No one really knows yet if COVID-19 can live in your ductwork. But what we do know is that air and contaminants are regularly circulated through ductwork and through rooms in businesses and homes via their duct systems.
If COVID enters your home, there is a chance it could continue to exist in your duct work and in your furnace system. Replacing furnace filters will help, but current filters are not meant to filter out small microbes like COVID-19. And even if it doesn’t linger inside the system itself, it can and will still be pumped out into other rooms in the home or building because that’s what ductwork and HVAC systems are designed to do.
Currently, only about 20% of the air in your home is fresh air. The rest is air that is constantly recirculated through your duct system. If you could pump more fresh air in, this might help to reduce the chances of recirculating COVID in your home or business. But of course, in the cooler months, pumping in more fresh air is not practical. And many systems just aren’t built to do this anyway.
With a huge percentage of illnesses being affected by or transmitted through indoor air, what is the safe thing to do amidst a pandemic involving a brand new virus that we don’t know much about yet?
The answer, for now, could be to get as much fresh air as possible for as long as possible. And once the weather turns colder, schedule more frequent duct cleanings, especially in homes or businesses where we know there have been confirmed cases of COVID-19 or where air circulation in general is poor due to the age of the building, system, or its particular configuration. A prime example is older school buildings, older homes, and medical facilities.
This was on our minds when we stumbled upon a great interview on NPR’s Science Friday program a few weeks ago talking about this very subject.
In this interview and a related article, Shelley Miller (a mechanical engineering professor at the University of Colorado Boulder) weighs in on COVID-19 transmission and indoor air:
“The vast majority of SARS-CoV-2 transmission occurs indoors, most of it from the inhalation of airborne particles that contain the coronavirus.
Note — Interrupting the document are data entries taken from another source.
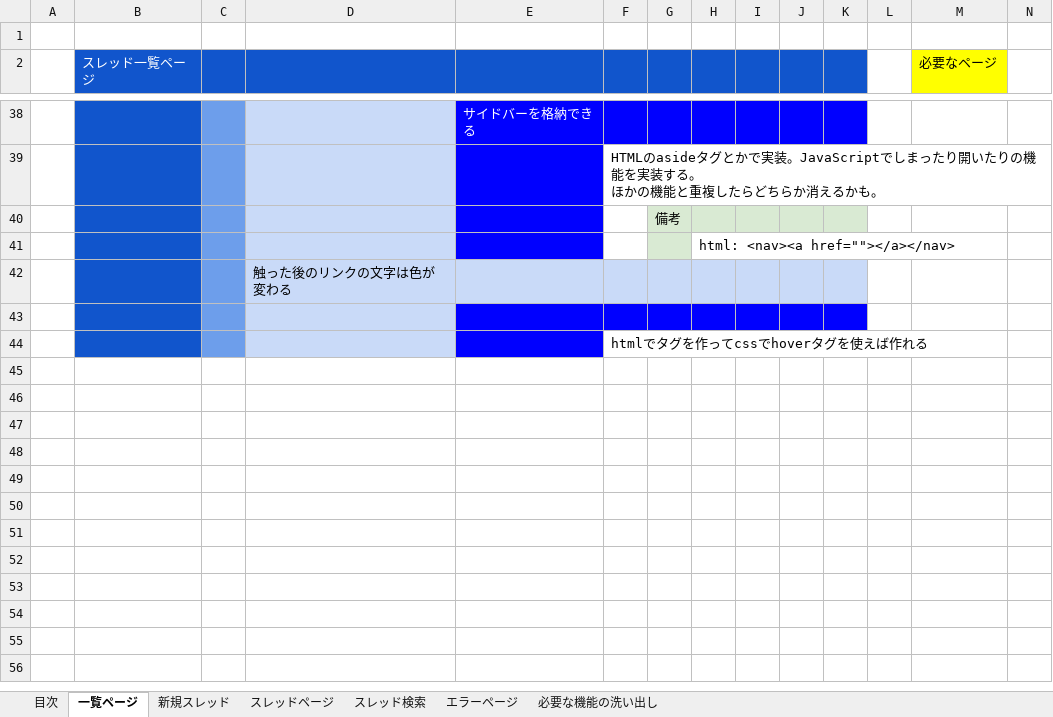
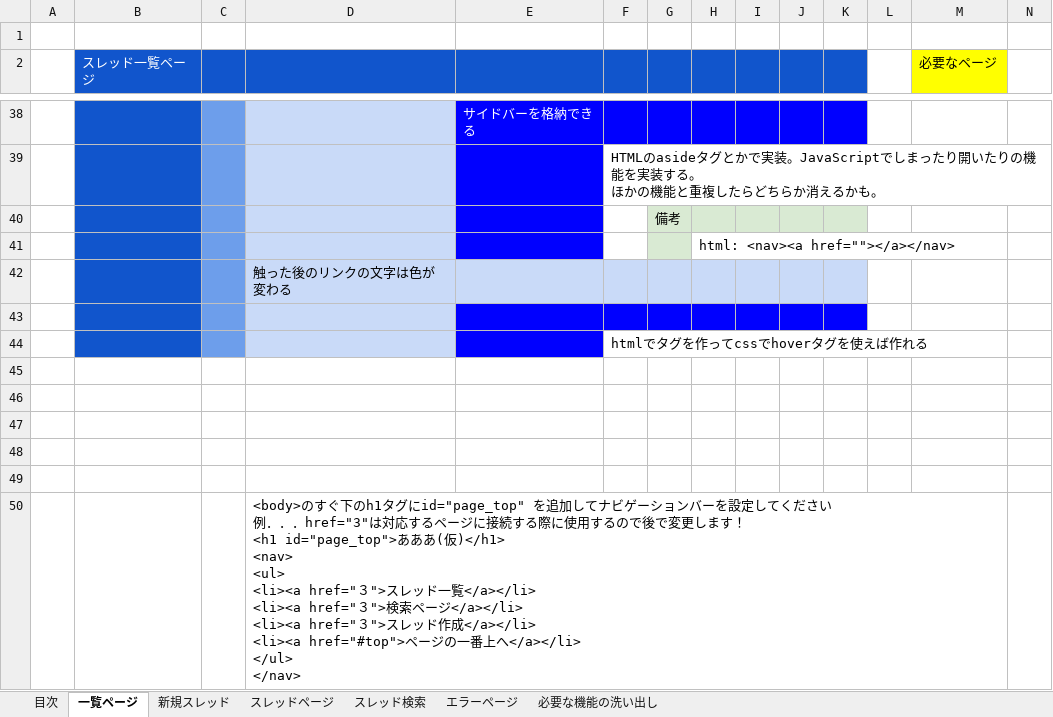
Before and after one commit to MasayaTakubo/JavaBoard_styET, an Excel workbook: docs/掲示板_パラメータシート.xlsx, sheet 一覧ページ, drawn as a sheet; only a part is shown, gaps mark what is left out; values as stored, in another font and other column widths than the file's, no borders; charts and pictures not drawn; rows hold the shown columns only; ↵ is a line break in a cell; the diff names each change by its address in the sheet, - before the commit and + after, or states it on an @@ line.

```diff
--- a/docs/掲示板_パラメータシート.xlsx (sheet 一覧ページ)
+++ b/docs/掲示板_パラメータシート.xlsx (sheet 一覧ページ)
+row 45: (empty)
+row 46: (empty)
+row 47: (empty)
+row 48: (empty)
+row 49: (empty)
+row 50:  |  |  | <body>のすぐ下のh1タグにid="page_top" を追加してナビゲーションバーを設定してください ↵ 例．．．href="3"は対応するページに接続する際に使用するので後で変更します！ ↵ <h1 id="page_top">あああ(仮)</h1> ↵ <nav> ↵ <ul> ↵ <li><a href="３">スレッド一覧</a></li> ↵ <li><a href="３">検索ページ</a></li> ↵ <li><a href="３">スレッド作成</a></li> ↵ <li><a href="#top">ページの一番上へ</a></li> ↵ </ul> ↵ </nav>
```
Also changed, not shown: sheet スレッドページ, sheet スレッド検索, sheet 新規スレッド, formulas that keep their value, charts or pictures.
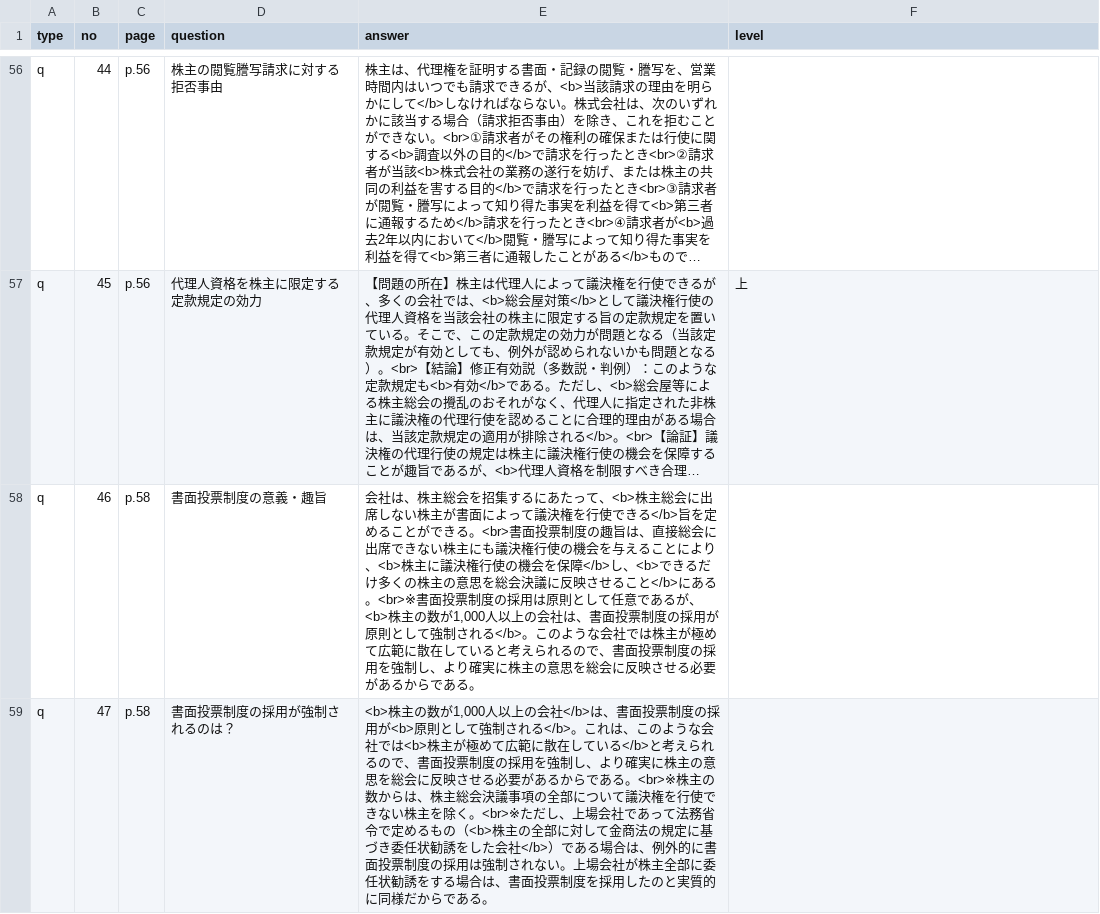
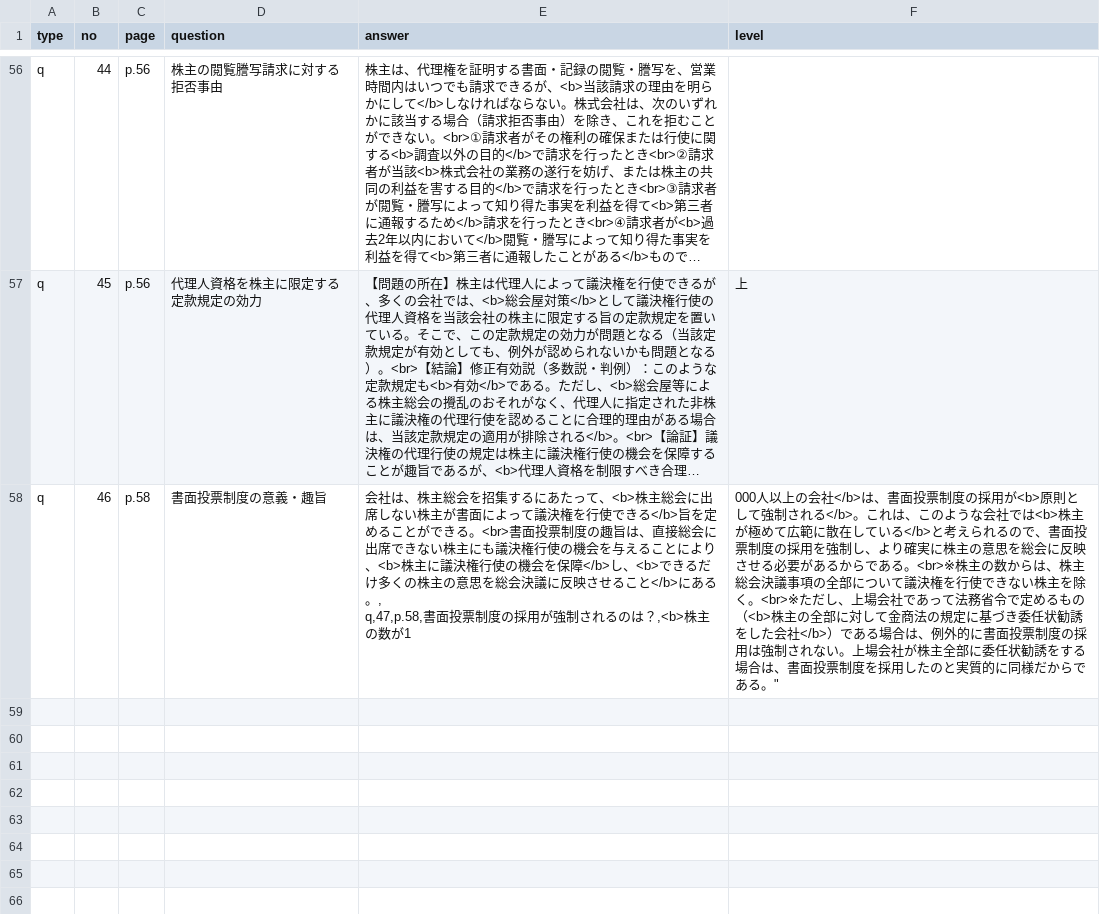
Before and after one commit to hokuto-create/kigyoho, a CSV file: questions.csv, drawn as a sheet; only a part is shown, gaps mark what is left out; long unchanged cells end in …; ↵ is a line break in a cell; the diff names each change by its address in the sheet, - before the commit and + after, or states it on an @@ line.

```diff
--- a/questions.csv
+++ b/questions.csv
-E58 (answer): …にある。<br>※書面投票制度の採用は原則として任意であるが、<b>株主の数が1,000人以上の会社は、書面投票制度の採用が原則として強制される</b>。このような会社では株主が極めて広範に散在していると考えられるので、書面投票制度の採用を強制し、より確実に株主の意思を総会に反映させる必要があるからである。
+E58 (answer): …にある。, ↵ q,47,p.58,書面投票制度の採用が強制されるのは？,<b>株主の数が1
-F58 (level): (empty)
+F58 (level): 000人以上の会社</b>は、書面投票制度の採用が<b>原則として強制される</b>。これは、このような会社では<b>株主が極めて広範に散在している</b>と考えられるので、書面投票制度の採用を強制し、より確実に株主の意思を総会に反映させる必要があるからである。<br>※株主の数からは、株主総会決議事項の全部について議決権を行使できない株主を除く。<br>※ただし、上場会社であって法務省令で定めるもの（<b>株主の全部に対して金商法の規定に基づき委任状勧誘をした会社</b>）である場合は、例外的に書面投票制度の採用は強制されない。上場会社が株主全部に委任状勧誘をする場合は、書面投票制度を採用したのと実質的に同様だからである。"
-row 59: q | 47 | p.58 | 書面投票制度の採用が強制されるのは？ | <b>株主の数が1,000人以上の会社</b>は、書面投票制度の採用が<b>原則として強制される</b>。これは、このような会社では<b>株主が極めて広範に散在している</b>と考えられるので、書面投票制度の採用を強制し、より確実に株主の意思を総会に反映させる必要があるからである。<br>※株主の数からは、株主総会決議事項の全部について議決権を行使できない株主を除く。<br>※ただし、上場会社であって法務省令で定めるもの（<b>株主の全部に対して金商法の規定に基づき委任状勧誘をした会社</b>）である場合は、例外的に書面投票制度の採用は強制されない。上場会社が株主全部に委任状勧誘をする場合は、書面投票制度を採用したのと実質的に同様だからである。
```
Also changed, not shown: 5 other files.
Once the virus escapes into the air inside a building, you have two options: bring in fresh air from outside or remove the virus from the air inside the building.”
To listen to the entire August 28, 2020 NPR Science Friday interview and access some really great resources on this topic, click here.
And once you’re done listening, give us a call so we can schedule your next residential or commercial duct cleaning! (513)737-3200.